In the end, the most important thing to do when shopping for a mattress is to evaluate what your personal needs are. It is worth the time, as we spend about a third of our lives on our mattresses: Some examples of things to think about:
- Are you a side sleeper, back sleeper, stomach sleeper – or a combination?
- How much support/firmness/cushion do you need?
- Do you and your partner have different needs in terms of firmness?
- What is your budget?
- Are there any allergies to take into consideration?
It bears mentioning what the healthiest mattresses do not contain. As mentioned in our article A Healthy Mattress, our mattresses are free of harsh flame retardant or stain-resistant chemicals as well as free from foam cushioning, phthalates, PBDE’s, and petrochemicals. In our 17 years in business, we have sought out the best organic, luxury, and natural mattresses, holding to the standard that they will be chemical-free.
Here at the Clean Bedroom, we are available to help you make the best mattress choice for you. All of our mattresses are non-toxic and free of harsh chemicals as they are made of natural and organic materials.

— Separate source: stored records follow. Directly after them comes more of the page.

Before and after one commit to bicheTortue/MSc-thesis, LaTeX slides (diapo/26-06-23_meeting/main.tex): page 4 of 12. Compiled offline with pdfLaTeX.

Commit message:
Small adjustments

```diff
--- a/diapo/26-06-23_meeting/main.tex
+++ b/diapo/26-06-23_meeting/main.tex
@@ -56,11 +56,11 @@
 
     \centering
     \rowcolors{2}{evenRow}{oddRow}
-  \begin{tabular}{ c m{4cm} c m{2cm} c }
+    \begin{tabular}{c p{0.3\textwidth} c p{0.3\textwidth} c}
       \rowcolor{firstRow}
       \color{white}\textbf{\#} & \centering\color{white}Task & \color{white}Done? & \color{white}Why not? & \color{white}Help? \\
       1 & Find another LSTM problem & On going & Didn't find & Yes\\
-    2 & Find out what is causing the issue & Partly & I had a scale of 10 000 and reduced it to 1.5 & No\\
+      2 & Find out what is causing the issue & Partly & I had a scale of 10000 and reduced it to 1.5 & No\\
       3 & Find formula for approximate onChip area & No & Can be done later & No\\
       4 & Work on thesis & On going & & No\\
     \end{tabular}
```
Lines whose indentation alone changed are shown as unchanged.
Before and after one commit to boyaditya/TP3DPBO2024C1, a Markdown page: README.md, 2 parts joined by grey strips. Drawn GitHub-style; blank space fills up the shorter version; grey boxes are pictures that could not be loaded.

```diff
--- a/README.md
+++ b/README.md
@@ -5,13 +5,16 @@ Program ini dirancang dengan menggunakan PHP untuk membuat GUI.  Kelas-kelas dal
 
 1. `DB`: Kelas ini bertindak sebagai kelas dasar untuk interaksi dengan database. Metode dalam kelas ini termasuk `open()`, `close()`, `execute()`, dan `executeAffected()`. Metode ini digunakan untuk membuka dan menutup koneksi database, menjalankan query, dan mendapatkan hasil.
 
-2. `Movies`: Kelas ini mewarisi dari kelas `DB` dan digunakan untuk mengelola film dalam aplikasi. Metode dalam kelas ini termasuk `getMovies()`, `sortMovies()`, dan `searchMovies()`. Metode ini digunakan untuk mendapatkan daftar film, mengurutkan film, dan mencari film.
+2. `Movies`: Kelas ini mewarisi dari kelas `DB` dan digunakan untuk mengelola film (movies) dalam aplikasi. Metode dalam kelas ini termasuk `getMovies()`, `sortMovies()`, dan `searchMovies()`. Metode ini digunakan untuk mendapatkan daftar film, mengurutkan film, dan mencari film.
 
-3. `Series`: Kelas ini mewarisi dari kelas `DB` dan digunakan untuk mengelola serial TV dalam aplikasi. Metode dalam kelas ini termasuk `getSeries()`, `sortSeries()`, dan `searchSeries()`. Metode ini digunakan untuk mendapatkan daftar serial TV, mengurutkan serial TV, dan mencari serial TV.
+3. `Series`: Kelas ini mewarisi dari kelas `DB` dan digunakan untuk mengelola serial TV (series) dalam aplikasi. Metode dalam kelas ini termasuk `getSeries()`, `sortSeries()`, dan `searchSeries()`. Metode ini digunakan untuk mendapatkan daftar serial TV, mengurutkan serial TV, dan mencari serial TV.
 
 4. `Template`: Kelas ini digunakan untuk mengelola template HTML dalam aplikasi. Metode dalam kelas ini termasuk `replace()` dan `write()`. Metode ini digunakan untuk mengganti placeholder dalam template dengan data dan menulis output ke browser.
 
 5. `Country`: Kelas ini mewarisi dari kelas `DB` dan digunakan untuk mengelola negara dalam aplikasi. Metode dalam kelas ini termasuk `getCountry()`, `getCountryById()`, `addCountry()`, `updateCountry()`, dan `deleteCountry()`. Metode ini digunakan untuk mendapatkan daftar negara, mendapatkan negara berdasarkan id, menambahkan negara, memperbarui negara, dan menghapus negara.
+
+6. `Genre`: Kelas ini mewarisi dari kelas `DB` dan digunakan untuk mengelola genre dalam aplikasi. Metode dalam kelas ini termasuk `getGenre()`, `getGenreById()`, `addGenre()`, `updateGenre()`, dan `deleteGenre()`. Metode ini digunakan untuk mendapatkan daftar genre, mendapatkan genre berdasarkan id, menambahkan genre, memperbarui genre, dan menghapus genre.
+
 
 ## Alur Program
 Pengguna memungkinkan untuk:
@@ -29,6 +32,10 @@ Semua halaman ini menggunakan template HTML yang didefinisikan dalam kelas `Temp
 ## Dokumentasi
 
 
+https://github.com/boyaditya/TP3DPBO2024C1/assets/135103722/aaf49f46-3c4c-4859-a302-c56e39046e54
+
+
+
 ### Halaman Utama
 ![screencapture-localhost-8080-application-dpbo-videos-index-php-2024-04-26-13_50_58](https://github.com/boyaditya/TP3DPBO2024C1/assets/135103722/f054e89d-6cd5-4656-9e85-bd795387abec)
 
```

Our staff have over 100 years of experience combined and are available to help you in our showrooms, via phone or text (212-764-3232), or through online chat.
A Healthy Mattress
How to Choose the Best Innerspring Mattress
Organic Latex vs. Organic Innerspring Mattresses
The Sleep Judge